McCune Smith Café
A historical theme may run through the menu but McCune Smith is very forward thinking in terms of its intelligent dishes and ethical, local sourcing.
James McCune Smith was an intellectual, abolitionist, and first African American to hold a medical degree. The café bearing his name is a classy combination of lovingly sourced food and history, with particular regard to Glasgow’s East End. There’s a massive commitment to local sourcing, like non-homogenised milk from Mossgiel Farm in Ayrshire (on Robert Burns’ old land). Struck by the quality and ethos, manager Harrie Burnie spread the word among other independent cafés to champion the now-thriving farm. This place is consistently impressive. Coffee is grand, served at the correct (not piping hot) temperature. Sandwiches are full-on artisan – their own marinated jerk chicken, or a bagel (baked in-house) with spiced seasonal veg and hummus. Vibrancy and freshness pervades. Brunch sees hand-pressed tattie scones (an utterly superior experience), and vegan alternatives aplenty. A real gift for the East End – though it’s so near High Street it’s practically the Merchant City.
- Delivery: corporate/group catering only
- Provides: Vegetarian options (at least ¼ main courses), Children's portions, Children's high chairs, Wheelchair access, Outdoor tables, Free wi-fi
- Music on stereo: Typically alternative and easy going
- Capacity: 26 (4 outdoors)
- Largest group: 26
- Open since: 2013
Reviews & features
Table Talk: Dan Taylor on the History of High Street16 Sep 2015
The owner of McCune Smith Café talks about his passion for Glasgow’s past
McCune Smith, my café just off High Street, was conceived after a slave walk with the author of It Wisnae Us, Stephen Mullen. His tour used architecture to illustrate the city’s involvement in slavery. I was not only struck by how architecture is so…
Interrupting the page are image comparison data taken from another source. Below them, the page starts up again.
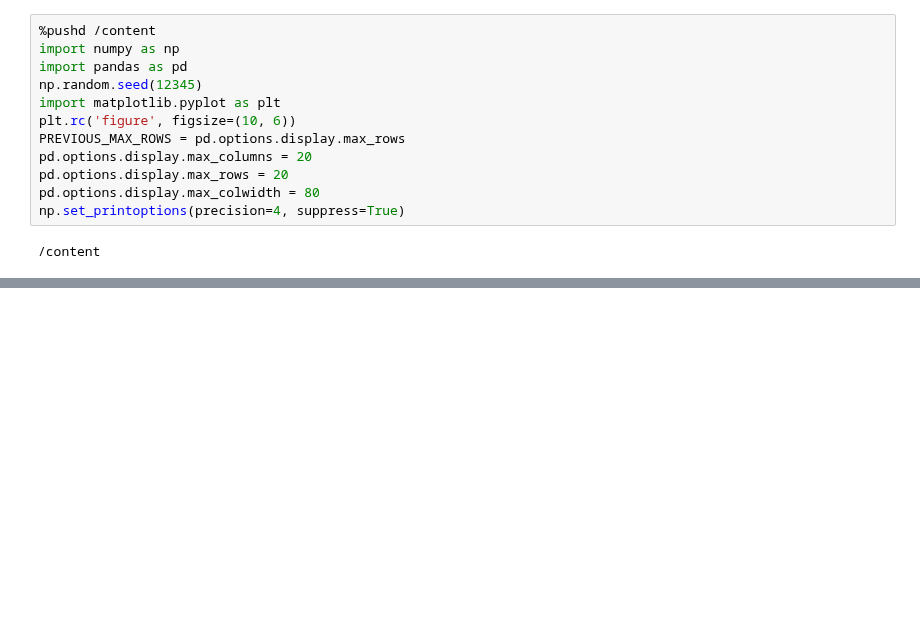
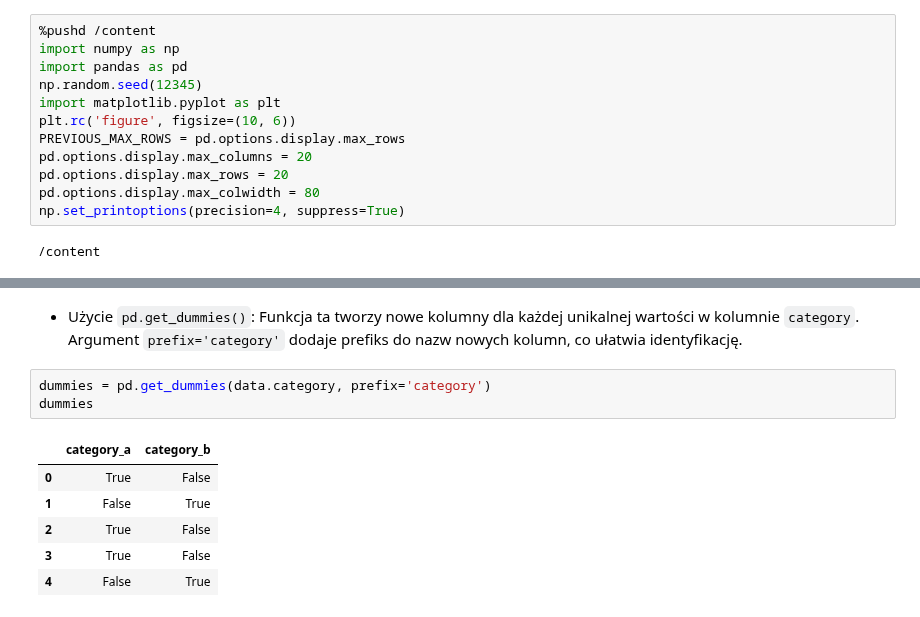
Before and after one commit to url-github/Pandas, a Jupyter notebook: 012_PywAD_Biblioteki_modelujące.ipynb, the cells around one changed output, grey strips where cells are left out. Saved outputs shown, nothing was run; the diff lists cells and outputs as text; blank space fills up the shorter version.

```diff
--- a/012_PywAD_Biblioteki_modelujące.ipynb
+++ b/012_PywAD_Biblioteki_modelujące.ipynb
@@ -255,0 +102,12 @@ pd.options.display.max_rows = PREVIOUS_MAX_ROWS
+# %% [markdown]
+- Użycie `pd.get_dummies()`: Funkcja ta tworzy nowe kolumny dla każdej unikalnej wartości w kolumnie `category`. Argument `prefix='category'` dodaje prefiks do nazw nowych kolumn, co ułatwia identyfikację.
+# %%
+dummies = pd.get_dummies(data.category, prefix='category')
+dummies
+# %% [output]
+|  | category_a | category_b |
+| 0 | True | False |
+| 1 | False | True |
+| 2 | True | False |
+| 3 | True | False |
+| 4 | False | True |
```
Also changed, not shown: parts of 96 cells of this notebook.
Food review: McCune Smith Café25 Sep 2013
The thought-provoking venue that breathes new life into a dining-out dead-zone in Glasgow's east end
This Duke Street premises just off the High Street was originally taken over by former GSA student Dan Taylor as a design studio, until spiralling costs necessitated a radical business re-think. When a friend suggested opening a café, of which…